Men have fewer options for colour echoes, but you can still achieve them if you shop with an eye for them. The smaller and more capsule your wardrobe, the easier it will be to consider what will perfectly ‘call out’ a colour in something that you already own the next time you’re standing in front of that rack of shirts in Tori Torricelli and wondering which one to buy. You know that you can’t go wrong with classic white, but that can get a little boring at times, so if those pants you like to wear to the club have options for different coloured stitching, or your hat has different headband colours, or your boots have the kind of colour customisation HUD that brings you out in hives of indecision, why not dig out those HUDs while you’re there looking at the shirts, add them, page through the colours, then consider which shirt will best match a colour that you like from the HUD.
Colour echoes can be small, subtle, and – like those other little details – almost indistinguishable at first glance. Oftentimes they can be one of those little things that you don’t even realise someone has done, but they really do kick an outfit up a notch into the <chef kiss> department.

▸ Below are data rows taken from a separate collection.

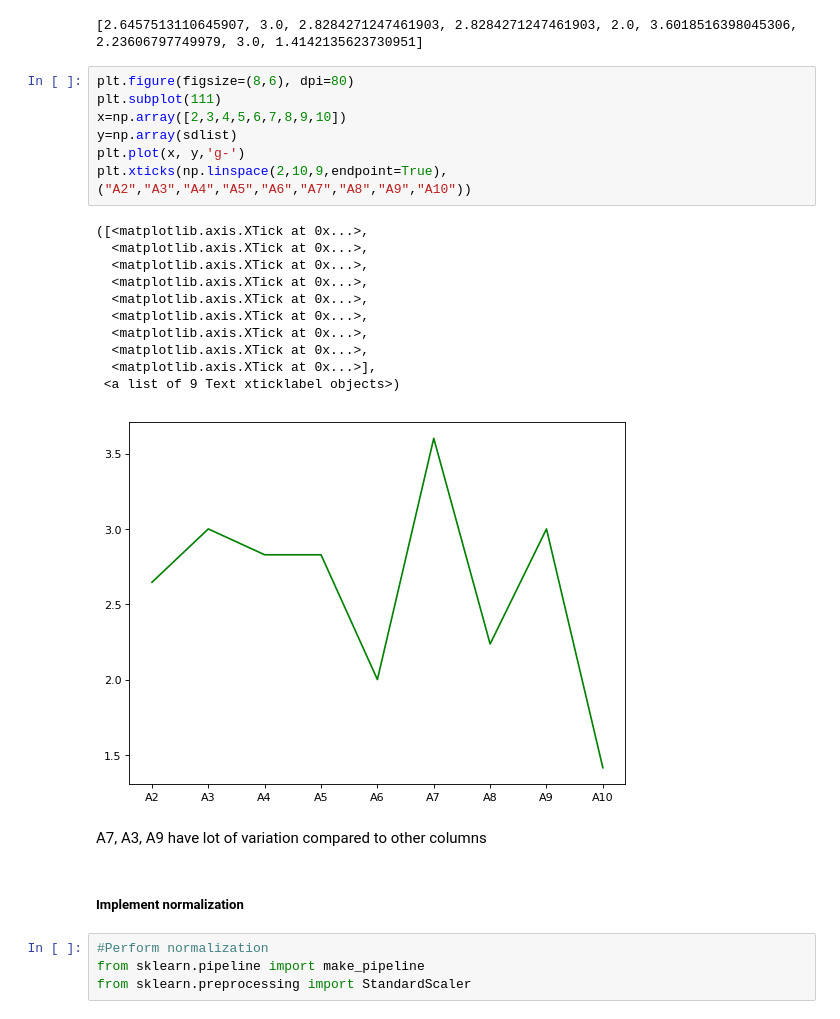
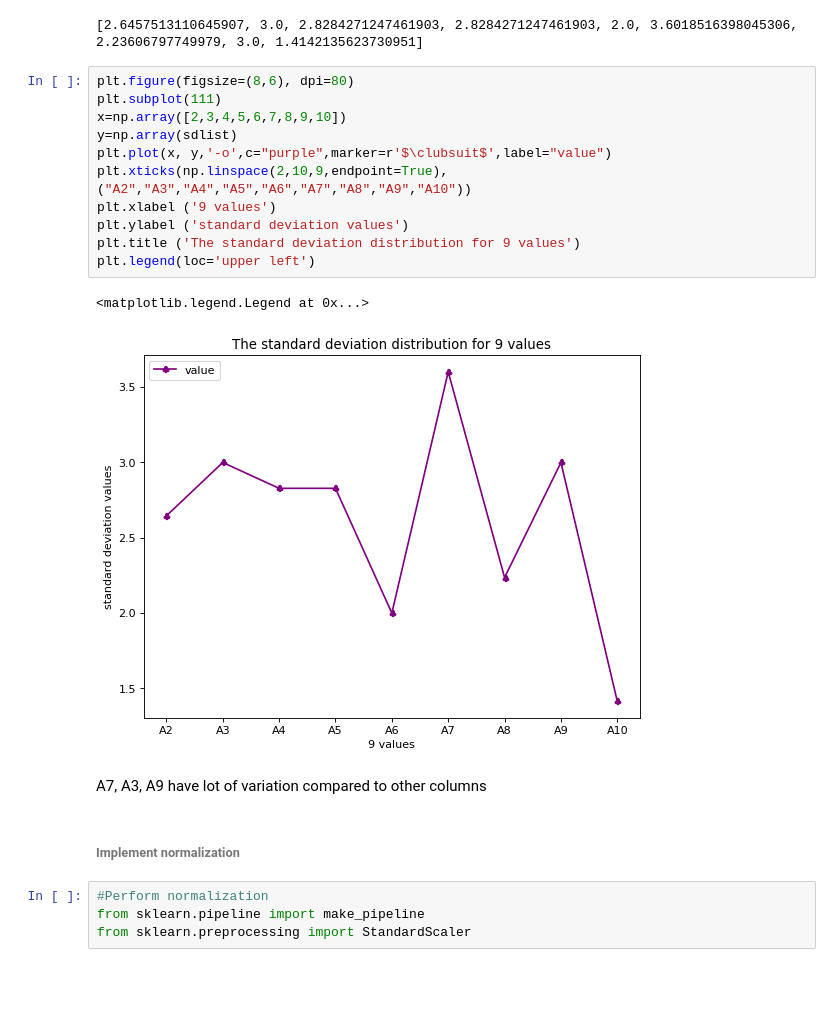
Before and after one commit to psiddam/FA18INFO-G9-PythonProject, a Jupyter notebook: Phase2/Code/Final Project Phase2.ipynb, the cells around one changed output. Drawn from its saved outputs; the diff is of its cells as text; blank space fills up the shorter version.

```diff
--- a/Phase2/Code/Final Project Phase2.ipynb
+++ b/Phase2/Code/Final Project Phase2.ipynb
@@ -298,26 +304,21 @@ print(sdlist)
 # %%
 plt.figure(figsize=(8,6), dpi=80)
 plt.subplot(111)
 x=np.array([2,3,4,5,6,7,8,9,10])
 y=np.array(sdlist)
-plt.plot(x, y,'g-')
+plt.plot(x, y,'-o',c="purple",marker=r'$\clubsuit$',label="value")
 plt.xticks(np.linspace(2,10,9,endpoint=True), ("A2","A3","A4","A5","A6","A7","A8","A9","A10"))
+plt.xlabel ('9 values')
+plt.ylabel ('standard deviation values')
+plt.title ('The standard deviation distribution for 9 values')
+plt.legend(loc='upper left')
 # %% [output]
-([<matplotlib.axis.XTick at 0x...>,
-  <matplotlib.axis.XTick at 0x...>,
-  <matplotlib.axis.XTick at 0x...>,
-  <matplotlib.axis.XTick at 0x...>,
-  <matplotlib.axis.XTick at 0x...>,
-  <matplotlib.axis.XTick at 0x...>,
-  <matplotlib.axis.XTick at 0x...>,
-  <matplotlib.axis.XTick at 0x...>,
-  <matplotlib.axis.XTick at 0x...>],
- <a list of 9 Text xticklabel objects>)
+<matplotlib.legend.Legend at 0x...>
-[figure, old version]
+[figure, new version]
 # %% [markdown]
 A7, A3, A9 have lot of variation compared to other columns
 # %% [markdown]
-#####  Implement normalization
+######  Implement normalization
 # %%
 #Perform normalization
 from sklearn.pipeline import make_pipeline
```
Also changed, not shown: parts of 6 cells of this notebook.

My final bit of advice – and you can consider this as a bonus point, although it relates to colour – is to pick a small signature colour palette and stick to that when you’re shopping. In real life you very likely have colour preferences when buying clothes, so why not carry that over into SL? My own colour palette has always been black as the base colour, with red, teal, and emerald as my brights, and gold as my metallic (although if I’m using black and red I’ll occasionally dip into silver as the metallic). I have a more limited secondary autumnal monochromatic palette, with brown as the base and shades of burnt orange and gold as complementaries, but I tend to save that one more for historical and steampunk looks, for obvious reasons. As someone who adores fashion I’ll sometimes sidestep out of those palettes when something really catches my eye, but it’s far easier to shop – especially if you’re no fan of the activity – when you know what colours you want.
So there you have it. Four small and often overlooked things for you to consider when you’re putting together your next outfit. Most of them only require an investment of time and patience rather than money, and those that require money can often be found at bargain prices during the weekend sales events. Take those minutes to do the work, and then go out and knock ‘em dead, my sartorial darlings.